* **Description of the task**
Using the records below, give again exactly the lines from the line that contains "API->>API: Deduplicate keywords" through the line that contains "in thread pool", both ends included, and only those.

__________

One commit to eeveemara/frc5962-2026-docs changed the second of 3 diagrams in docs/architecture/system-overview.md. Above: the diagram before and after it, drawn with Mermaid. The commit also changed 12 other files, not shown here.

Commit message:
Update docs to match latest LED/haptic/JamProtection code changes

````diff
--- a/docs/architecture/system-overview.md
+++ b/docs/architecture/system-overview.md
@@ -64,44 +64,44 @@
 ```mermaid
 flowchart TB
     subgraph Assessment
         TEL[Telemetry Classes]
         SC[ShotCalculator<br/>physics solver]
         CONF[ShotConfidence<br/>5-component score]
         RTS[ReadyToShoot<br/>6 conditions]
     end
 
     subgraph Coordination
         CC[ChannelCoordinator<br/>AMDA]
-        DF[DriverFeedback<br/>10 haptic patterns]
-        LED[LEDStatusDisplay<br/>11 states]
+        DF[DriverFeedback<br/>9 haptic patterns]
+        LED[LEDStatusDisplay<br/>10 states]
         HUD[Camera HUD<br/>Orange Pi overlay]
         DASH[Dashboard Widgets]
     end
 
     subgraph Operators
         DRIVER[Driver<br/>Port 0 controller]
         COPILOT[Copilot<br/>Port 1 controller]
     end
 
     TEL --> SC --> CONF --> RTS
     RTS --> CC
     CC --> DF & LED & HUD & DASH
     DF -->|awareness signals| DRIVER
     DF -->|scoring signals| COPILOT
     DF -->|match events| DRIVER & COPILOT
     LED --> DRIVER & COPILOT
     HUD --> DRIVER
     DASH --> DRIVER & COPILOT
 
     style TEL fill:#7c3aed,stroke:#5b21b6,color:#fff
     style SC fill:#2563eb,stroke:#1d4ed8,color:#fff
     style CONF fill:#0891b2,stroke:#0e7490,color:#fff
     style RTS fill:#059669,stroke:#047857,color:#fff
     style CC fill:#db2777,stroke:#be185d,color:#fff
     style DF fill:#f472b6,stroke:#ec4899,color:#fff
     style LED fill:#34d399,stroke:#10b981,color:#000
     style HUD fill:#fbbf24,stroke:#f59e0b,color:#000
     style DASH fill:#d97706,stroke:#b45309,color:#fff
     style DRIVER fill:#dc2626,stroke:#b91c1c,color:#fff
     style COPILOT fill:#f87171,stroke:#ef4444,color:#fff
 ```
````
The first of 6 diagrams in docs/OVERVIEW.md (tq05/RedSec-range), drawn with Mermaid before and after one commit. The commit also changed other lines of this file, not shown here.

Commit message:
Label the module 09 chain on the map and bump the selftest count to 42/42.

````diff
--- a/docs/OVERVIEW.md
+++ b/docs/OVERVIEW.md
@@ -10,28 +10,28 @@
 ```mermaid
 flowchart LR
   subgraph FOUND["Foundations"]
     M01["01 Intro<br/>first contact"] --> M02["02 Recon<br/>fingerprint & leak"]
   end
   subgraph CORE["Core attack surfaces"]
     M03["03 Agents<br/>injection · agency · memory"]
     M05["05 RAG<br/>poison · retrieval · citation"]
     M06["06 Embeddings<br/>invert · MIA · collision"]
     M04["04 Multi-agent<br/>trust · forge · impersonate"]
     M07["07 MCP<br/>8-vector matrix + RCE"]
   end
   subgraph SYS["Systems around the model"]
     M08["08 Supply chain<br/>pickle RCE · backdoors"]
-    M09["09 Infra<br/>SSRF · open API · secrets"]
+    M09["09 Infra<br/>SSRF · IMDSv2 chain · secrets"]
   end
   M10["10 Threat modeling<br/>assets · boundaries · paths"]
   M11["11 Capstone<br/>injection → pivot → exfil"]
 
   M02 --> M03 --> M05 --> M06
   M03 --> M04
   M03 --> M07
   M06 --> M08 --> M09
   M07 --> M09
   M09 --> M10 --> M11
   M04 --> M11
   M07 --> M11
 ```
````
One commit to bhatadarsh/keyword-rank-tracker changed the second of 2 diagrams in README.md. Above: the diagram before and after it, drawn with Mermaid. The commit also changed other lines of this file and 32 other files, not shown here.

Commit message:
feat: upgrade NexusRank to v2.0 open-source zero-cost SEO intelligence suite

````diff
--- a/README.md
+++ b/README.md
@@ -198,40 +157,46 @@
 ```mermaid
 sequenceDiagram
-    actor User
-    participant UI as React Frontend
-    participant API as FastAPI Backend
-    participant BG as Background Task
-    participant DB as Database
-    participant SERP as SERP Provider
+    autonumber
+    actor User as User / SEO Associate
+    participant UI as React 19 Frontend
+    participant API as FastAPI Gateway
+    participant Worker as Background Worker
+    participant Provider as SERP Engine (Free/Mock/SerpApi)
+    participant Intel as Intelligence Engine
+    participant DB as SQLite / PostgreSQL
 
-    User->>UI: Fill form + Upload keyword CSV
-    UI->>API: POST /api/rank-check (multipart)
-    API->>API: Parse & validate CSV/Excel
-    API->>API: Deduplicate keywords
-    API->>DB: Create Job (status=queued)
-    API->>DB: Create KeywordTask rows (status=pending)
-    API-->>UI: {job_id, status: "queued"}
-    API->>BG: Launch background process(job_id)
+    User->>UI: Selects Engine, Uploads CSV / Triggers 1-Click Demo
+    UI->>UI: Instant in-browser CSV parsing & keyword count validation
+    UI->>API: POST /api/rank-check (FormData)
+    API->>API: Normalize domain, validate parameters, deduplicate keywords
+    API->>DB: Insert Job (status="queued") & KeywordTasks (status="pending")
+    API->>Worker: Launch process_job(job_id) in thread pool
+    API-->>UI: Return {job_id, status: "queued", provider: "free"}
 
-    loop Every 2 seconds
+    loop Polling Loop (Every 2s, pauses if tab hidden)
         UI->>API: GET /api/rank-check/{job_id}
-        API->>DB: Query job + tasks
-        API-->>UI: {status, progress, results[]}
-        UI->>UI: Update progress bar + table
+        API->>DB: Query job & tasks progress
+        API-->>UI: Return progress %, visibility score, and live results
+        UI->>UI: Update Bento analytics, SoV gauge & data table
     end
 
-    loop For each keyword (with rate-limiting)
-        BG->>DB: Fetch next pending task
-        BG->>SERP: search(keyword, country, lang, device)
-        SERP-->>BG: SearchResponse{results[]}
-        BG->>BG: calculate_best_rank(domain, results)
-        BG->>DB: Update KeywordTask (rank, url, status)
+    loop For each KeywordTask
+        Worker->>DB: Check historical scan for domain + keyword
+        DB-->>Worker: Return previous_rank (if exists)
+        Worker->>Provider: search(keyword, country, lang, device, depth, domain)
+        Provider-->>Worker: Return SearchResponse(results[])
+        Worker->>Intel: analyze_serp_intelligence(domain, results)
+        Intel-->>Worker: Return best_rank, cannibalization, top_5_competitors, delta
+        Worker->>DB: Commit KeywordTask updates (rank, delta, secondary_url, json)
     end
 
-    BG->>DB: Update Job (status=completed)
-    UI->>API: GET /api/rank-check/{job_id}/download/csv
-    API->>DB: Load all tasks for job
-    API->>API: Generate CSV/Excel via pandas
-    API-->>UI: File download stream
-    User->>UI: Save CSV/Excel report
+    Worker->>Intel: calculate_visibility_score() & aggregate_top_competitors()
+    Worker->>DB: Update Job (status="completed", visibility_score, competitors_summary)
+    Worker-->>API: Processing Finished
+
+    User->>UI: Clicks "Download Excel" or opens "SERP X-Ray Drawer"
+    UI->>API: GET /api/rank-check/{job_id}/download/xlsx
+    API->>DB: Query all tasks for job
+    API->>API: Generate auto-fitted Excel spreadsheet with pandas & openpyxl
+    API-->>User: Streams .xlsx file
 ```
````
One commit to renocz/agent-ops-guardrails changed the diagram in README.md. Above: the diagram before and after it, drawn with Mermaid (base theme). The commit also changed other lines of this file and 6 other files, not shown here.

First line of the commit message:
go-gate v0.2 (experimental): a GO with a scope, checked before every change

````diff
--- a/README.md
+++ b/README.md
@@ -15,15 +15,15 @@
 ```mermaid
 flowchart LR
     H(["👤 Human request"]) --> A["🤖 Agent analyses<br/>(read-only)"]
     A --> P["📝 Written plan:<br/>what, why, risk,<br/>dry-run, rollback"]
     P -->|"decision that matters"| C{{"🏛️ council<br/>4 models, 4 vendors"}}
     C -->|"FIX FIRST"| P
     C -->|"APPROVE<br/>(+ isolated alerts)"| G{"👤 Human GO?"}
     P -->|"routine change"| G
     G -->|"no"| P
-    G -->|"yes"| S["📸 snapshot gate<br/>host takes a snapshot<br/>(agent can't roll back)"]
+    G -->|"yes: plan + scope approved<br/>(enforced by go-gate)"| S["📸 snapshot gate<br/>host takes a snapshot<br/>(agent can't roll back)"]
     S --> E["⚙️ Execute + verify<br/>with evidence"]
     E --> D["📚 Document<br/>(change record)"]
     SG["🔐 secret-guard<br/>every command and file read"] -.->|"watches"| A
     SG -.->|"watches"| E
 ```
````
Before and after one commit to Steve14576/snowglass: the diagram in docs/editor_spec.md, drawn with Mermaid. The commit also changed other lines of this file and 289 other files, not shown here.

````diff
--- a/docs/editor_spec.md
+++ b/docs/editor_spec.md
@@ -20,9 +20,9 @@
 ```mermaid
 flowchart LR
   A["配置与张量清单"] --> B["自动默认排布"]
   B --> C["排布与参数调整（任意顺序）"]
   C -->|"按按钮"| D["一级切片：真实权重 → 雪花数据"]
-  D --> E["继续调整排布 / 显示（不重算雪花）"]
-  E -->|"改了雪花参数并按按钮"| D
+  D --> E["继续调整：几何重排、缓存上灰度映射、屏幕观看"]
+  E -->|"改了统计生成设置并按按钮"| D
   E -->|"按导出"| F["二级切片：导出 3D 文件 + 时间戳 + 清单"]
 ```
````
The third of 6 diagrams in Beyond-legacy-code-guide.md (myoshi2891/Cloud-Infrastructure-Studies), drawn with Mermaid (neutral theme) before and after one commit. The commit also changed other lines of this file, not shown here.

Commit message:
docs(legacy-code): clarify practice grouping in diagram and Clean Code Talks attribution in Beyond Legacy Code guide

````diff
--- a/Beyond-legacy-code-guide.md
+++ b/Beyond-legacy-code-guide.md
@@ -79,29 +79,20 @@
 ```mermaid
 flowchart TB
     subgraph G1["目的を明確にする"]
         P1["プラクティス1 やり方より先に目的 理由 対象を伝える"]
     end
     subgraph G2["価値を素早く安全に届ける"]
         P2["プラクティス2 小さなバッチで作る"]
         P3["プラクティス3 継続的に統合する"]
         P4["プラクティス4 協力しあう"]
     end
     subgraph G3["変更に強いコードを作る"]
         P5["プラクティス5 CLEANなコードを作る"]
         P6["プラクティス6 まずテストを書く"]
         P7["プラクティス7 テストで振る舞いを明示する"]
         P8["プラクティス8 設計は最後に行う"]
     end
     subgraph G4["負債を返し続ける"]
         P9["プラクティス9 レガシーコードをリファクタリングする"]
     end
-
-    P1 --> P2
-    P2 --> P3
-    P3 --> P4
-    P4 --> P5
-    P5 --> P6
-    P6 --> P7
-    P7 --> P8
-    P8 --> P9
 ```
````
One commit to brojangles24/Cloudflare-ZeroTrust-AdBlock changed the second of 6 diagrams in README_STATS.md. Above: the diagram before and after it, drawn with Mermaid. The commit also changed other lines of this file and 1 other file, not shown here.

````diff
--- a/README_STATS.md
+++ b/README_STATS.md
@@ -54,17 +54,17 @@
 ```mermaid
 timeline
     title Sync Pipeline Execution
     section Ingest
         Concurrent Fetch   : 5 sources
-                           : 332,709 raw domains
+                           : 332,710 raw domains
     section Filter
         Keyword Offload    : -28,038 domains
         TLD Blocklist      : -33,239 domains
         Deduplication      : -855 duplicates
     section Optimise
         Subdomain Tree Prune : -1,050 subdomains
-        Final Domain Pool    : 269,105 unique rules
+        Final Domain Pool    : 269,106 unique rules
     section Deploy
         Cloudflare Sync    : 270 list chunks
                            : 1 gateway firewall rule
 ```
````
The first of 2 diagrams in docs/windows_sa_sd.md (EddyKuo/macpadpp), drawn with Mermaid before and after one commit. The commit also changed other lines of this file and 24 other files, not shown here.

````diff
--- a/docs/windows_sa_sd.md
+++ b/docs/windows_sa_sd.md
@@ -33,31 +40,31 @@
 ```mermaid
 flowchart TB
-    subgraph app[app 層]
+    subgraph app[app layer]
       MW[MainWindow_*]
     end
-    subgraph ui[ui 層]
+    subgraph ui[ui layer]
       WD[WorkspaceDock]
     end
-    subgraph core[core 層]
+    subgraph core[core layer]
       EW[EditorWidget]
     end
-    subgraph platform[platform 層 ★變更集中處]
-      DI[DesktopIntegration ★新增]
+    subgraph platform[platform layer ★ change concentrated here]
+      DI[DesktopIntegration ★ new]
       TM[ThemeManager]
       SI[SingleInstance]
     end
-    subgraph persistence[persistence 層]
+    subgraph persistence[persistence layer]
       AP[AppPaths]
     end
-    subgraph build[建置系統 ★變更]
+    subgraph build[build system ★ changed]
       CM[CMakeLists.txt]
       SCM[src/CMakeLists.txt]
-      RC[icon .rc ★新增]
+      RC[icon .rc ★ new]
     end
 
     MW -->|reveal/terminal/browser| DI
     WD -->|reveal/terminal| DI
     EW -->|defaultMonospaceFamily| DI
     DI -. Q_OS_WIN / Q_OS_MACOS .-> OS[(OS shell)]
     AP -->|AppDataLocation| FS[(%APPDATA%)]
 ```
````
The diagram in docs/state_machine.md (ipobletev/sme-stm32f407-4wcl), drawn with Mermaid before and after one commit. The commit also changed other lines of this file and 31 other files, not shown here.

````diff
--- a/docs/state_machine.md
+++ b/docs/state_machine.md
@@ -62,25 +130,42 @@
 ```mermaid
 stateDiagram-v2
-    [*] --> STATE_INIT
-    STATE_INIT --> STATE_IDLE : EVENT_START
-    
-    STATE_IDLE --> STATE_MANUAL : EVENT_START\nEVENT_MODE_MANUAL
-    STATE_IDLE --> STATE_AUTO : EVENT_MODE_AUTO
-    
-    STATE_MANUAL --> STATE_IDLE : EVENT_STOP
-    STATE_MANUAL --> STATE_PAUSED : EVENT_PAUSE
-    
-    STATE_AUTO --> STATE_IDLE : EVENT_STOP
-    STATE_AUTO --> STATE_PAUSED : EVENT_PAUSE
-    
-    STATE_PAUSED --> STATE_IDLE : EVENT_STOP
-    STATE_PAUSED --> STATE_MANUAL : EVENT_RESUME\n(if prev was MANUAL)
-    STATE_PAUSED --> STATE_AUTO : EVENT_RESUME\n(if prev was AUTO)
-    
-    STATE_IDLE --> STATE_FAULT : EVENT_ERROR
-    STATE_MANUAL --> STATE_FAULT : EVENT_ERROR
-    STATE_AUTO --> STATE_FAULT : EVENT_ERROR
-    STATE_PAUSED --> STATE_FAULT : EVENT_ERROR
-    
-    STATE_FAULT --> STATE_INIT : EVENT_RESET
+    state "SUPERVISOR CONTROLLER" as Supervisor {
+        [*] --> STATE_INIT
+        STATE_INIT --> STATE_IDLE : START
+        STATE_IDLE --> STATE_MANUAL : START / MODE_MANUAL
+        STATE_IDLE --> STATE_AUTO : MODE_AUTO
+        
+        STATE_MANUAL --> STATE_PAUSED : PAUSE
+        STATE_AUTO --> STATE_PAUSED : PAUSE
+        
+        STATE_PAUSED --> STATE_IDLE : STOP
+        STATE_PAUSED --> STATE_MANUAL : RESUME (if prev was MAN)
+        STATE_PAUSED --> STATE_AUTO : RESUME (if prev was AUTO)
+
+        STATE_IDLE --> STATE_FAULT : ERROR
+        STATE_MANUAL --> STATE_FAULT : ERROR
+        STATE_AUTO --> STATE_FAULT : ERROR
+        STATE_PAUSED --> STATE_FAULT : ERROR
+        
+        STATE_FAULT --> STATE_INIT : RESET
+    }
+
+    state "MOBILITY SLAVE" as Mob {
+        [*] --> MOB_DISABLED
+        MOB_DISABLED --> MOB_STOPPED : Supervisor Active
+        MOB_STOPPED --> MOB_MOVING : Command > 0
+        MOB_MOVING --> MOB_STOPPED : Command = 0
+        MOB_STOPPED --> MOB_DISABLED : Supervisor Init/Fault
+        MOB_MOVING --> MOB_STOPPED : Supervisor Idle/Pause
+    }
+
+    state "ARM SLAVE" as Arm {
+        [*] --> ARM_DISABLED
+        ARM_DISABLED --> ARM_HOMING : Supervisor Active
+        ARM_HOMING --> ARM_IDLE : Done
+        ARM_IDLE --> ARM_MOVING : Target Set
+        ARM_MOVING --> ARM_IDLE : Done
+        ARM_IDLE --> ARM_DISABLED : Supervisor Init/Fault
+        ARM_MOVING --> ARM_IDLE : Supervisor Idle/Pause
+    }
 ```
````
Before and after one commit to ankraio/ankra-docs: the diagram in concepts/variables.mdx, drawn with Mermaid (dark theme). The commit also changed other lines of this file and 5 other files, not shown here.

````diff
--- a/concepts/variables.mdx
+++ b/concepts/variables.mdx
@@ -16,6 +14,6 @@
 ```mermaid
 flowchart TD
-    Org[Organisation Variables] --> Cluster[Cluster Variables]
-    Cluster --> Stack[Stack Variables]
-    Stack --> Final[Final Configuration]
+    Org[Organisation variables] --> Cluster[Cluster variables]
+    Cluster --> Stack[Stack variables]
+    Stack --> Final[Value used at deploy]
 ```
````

__________

* **Answer**
-    API->>API: Deduplicate keywords
-    API->>DB: Create Job (status=queued)
-    API->>DB: Create KeywordTask rows (status=pending)
-    API-->>UI: {job_id, status: "queued"}
-    API->>BG: Launch background process(job_id)
+    User->>UI: Selects Engine, Uploads CSV / Triggers 1-Click Demo
+    UI->>UI: Instant in-browser CSV parsing & keyword count validation
+    UI->>API: POST /api/rank-check (FormData)
+    API->>API: Normalize domain, validate parameters, deduplicate keywords
+    API->>DB: Insert Job (status="queued") & KeywordTasks (status="pending")
+    API->>Worker: Launch process_job(job_id) in thread pool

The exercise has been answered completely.